**** EXERCISE MATERIAL

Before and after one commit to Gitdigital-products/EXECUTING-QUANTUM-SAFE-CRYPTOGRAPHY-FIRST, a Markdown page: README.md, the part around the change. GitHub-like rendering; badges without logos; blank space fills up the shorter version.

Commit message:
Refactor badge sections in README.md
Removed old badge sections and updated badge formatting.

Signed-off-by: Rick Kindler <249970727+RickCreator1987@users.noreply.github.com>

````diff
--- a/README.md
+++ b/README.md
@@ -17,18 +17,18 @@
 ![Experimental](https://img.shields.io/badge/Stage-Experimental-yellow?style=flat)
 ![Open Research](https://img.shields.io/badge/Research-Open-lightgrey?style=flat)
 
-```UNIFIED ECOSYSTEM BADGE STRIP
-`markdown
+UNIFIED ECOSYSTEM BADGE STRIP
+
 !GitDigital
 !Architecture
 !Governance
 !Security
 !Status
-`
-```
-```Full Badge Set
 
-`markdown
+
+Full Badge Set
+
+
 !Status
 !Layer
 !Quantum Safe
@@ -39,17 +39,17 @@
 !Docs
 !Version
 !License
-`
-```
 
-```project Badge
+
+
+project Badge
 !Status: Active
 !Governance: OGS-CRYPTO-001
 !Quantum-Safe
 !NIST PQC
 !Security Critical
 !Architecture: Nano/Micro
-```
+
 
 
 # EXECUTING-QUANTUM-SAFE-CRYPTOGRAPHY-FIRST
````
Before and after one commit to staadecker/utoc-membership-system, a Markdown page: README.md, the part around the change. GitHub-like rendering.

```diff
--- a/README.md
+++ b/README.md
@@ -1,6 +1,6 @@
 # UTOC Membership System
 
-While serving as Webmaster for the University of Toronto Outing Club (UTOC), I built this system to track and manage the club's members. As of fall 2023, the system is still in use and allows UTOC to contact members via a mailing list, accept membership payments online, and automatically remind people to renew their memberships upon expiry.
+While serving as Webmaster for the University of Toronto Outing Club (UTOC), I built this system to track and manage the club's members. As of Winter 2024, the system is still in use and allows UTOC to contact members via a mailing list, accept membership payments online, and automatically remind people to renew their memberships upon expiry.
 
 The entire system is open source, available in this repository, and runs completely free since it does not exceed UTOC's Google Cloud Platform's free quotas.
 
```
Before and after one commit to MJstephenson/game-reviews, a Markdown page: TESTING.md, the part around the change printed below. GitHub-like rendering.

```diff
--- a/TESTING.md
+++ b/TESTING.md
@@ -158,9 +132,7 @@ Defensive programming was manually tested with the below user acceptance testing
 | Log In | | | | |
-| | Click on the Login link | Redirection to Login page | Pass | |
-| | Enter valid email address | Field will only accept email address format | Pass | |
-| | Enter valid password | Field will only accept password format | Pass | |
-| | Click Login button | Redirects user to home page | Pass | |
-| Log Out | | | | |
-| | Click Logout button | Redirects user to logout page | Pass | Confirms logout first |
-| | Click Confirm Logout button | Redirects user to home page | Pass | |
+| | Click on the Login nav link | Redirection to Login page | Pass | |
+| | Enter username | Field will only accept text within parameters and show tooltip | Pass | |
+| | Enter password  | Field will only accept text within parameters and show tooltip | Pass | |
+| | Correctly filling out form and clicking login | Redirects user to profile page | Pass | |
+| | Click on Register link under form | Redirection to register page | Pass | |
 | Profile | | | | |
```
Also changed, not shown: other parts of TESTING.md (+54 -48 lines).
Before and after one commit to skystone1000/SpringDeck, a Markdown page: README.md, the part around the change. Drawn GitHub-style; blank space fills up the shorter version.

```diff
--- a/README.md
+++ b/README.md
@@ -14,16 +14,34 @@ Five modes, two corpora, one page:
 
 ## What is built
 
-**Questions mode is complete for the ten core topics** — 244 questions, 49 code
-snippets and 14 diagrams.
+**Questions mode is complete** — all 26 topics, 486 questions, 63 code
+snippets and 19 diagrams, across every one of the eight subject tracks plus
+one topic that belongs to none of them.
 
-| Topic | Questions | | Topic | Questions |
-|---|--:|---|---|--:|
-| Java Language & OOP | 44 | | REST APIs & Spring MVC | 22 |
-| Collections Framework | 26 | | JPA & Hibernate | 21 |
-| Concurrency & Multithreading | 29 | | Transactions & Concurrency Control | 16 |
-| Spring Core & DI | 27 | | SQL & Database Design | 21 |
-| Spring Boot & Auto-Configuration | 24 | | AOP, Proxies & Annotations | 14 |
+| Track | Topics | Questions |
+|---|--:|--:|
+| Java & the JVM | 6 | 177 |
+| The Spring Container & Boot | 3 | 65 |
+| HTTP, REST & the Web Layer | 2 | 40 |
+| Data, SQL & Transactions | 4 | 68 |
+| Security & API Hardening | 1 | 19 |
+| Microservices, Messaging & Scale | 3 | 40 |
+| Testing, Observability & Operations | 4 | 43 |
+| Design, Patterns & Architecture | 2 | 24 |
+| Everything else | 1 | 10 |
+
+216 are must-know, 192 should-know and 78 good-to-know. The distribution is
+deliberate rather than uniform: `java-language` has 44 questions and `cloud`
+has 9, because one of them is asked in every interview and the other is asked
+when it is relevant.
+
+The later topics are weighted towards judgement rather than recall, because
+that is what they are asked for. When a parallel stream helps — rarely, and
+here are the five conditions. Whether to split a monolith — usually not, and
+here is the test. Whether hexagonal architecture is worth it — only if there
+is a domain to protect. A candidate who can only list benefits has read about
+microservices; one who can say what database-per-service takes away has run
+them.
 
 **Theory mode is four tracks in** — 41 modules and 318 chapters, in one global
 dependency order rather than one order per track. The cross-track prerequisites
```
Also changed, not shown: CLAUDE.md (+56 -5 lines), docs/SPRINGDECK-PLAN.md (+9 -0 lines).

********

(THE PROBLEM) Repeat the whole listing word for word.

(RESPONSE TO THE TASK)
Before and after one commit to Gitdigital-products/EXECUTING-QUANTUM-SAFE-CRYPTOGRAPHY-FIRST, a Markdown page: README.md, the part around the change. GitHub-like rendering; badges without logos; blank space fills up the shorter version.

Commit message:
Refactor badge sections in README.md
Removed old badge sections and updated badge formatting.

Signed-off-by: Rick Kindler <249970727+RickCreator1987@users.noreply.github.com>

````diff
--- a/README.md
+++ b/README.md
@@ -17,18 +17,18 @@
 ![Experimental](https://img.shields.io/badge/Stage-Experimental-yellow?style=flat)
 ![Open Research](https://img.shields.io/badge/Research-Open-lightgrey?style=flat)
 
-```UNIFIED ECOSYSTEM BADGE STRIP
-`markdown
+UNIFIED ECOSYSTEM BADGE STRIP
+
 !GitDigital
 !Architecture
 !Governance
 !Security
 !Status
-`
-```
-```Full Badge Set
 
-`markdown
+
+Full Badge Set
+
+
 !Status
 !Layer
 !Quantum Safe
@@ -39,17 +39,17 @@
 !Docs
 !Version
 !License
-`
-```
 
-```project Badge
+
+
+project Badge
 !Status: Active
 !Governance: OGS-CRYPTO-001
 !Quantum-Safe
 !NIST PQC
 !Security Critical
 !Architecture: Nano/Micro
-```
+
 
 
 # EXECUTING-QUANTUM-SAFE-CRYPTOGRAPHY-FIRST
````
Before and after one commit to staadecker/utoc-membership-system, a Markdown page: README.md, the part around the change. GitHub-like rendering.

```diff
--- a/README.md
+++ b/README.md
@@ -1,6 +1,6 @@
 # UTOC Membership System
 
-While serving as Webmaster for the University of Toronto Outing Club (UTOC), I built this system to track and manage the club's members. As of fall 2023, the system is still in use and allows UTOC to contact members via a mailing list, accept membership payments online, and automatically remind people to renew their memberships upon expiry.
+While serving as Webmaster for the University of Toronto Outing Club (UTOC), I built this system to track and manage the club's members. As of Winter 2024, the system is still in use and allows UTOC to contact members via a mailing list, accept membership payments online, and automatically remind people to renew their memberships upon expiry.
 
 The entire system is open source, available in this repository, and runs completely free since it does not exceed UTOC's Google Cloud Platform's free quotas.
 
```
Before and after one commit to MJstephenson/game-reviews, a Markdown page: TESTING.md, the part around the change printed below. GitHub-like rendering.

```diff
--- a/TESTING.md
+++ b/TESTING.md
@@ -158,9 +132,7 @@ Defensive programming was manually tested with the below user acceptance testing
 | Log In | | | | |
-| | Click on the Login link | Redirection to Login page | Pass | |
-| | Enter valid email address | Field will only accept email address format | Pass | |
-| | Enter valid password | Field will only accept password format | Pass | |
-| | Click Login button | Redirects user to home page | Pass | |
-| Log Out | | | | |
-| | Click Logout button | Redirects user to logout page | Pass | Confirms logout first |
-| | Click Confirm Logout button | Redirects user to home page | Pass | |
+| | Click on the Login nav link | Redirection to Login page | Pass | |
+| | Enter username | Field will only accept text within parameters and show tooltip | Pass | |
+| | Enter password  | Field will only accept text within parameters and show tooltip | Pass | |
+| | Correctly filling out form and clicking login | Redirects user to profile page | Pass | |
+| | Click on Register link under form | Redirection to register page | Pass | |
 | Profile | | | | |
```
Also changed, not shown: other parts of TESTING.md (+54 -48 lines).
Before and after one commit to skystone1000/SpringDeck, a Markdown page: README.md, the part around the change. Drawn GitHub-style; blank space fills up the shorter version.

```diff
--- a/README.md
+++ b/README.md
@@ -14,16 +14,34 @@ Five modes, two corpora, one page:
 
 ## What is built
 
-**Questions mode is complete for the ten core topics** — 244 questions, 49 code
-snippets and 14 diagrams.
+**Questions mode is complete** — all 26 topics, 486 questions, 63 code
+snippets and 19 diagrams, across every one of the eight subject tracks plus
+one topic that belongs to none of them.
 
-| Topic | Questions | | Topic | Questions |
-|---|--:|---|---|--:|
-| Java Language & OOP | 44 | | REST APIs & Spring MVC | 22 |
-| Collections Framework | 26 | | JPA & Hibernate | 21 |
-| Concurrency & Multithreading | 29 | | Transactions & Concurrency Control | 16 |
-| Spring Core & DI | 27 | | SQL & Database Design | 21 |
-| Spring Boot & Auto-Configuration | 24 | | AOP, Proxies & Annotations | 14 |
+| Track | Topics | Questions |
+|---|--:|--:|
+| Java & the JVM | 6 | 177 |
+| The Spring Container & Boot | 3 | 65 |
+| HTTP, REST & the Web Layer | 2 | 40 |
+| Data, SQL & Transactions | 4 | 68 |
+| Security & API Hardening | 1 | 19 |
+| Microservices, Messaging & Scale | 3 | 40 |
+| Testing, Observability & Operations | 4 | 43 |
+| Design, Patterns & Architecture | 2 | 24 |
+| Everything else | 1 | 10 |
+
+216 are must-know, 192 should-know and 78 good-to-know. The distribution is
+deliberate rather than uniform: `java-language` has 44 questions and `cloud`
+has 9, because one of them is asked in every interview and the other is asked
+when it is relevant.
+
+The later topics are weighted towards judgement rather than recall, because
+that is what they are asked for. When a parallel stream helps — rarely, and
+here are the five conditions. Whether to split a monolith — usually not, and
+here is the test. Whether hexagonal architecture is worth it — only if there
+is a domain to protect. A candidate who can only list benefits has read about
+microservices; one who can say what database-per-service takes away has run
+them.
 
 **Theory mode is four tracks in** — 41 modules and 318 chapters, in one global
 dependency order rather than one order per track. The cross-track prerequisites
```
Also changed, not shown: CLAUDE.md (+56 -5 lines), docs/SPRINGDECK-PLAN.md (+9 -0 lines).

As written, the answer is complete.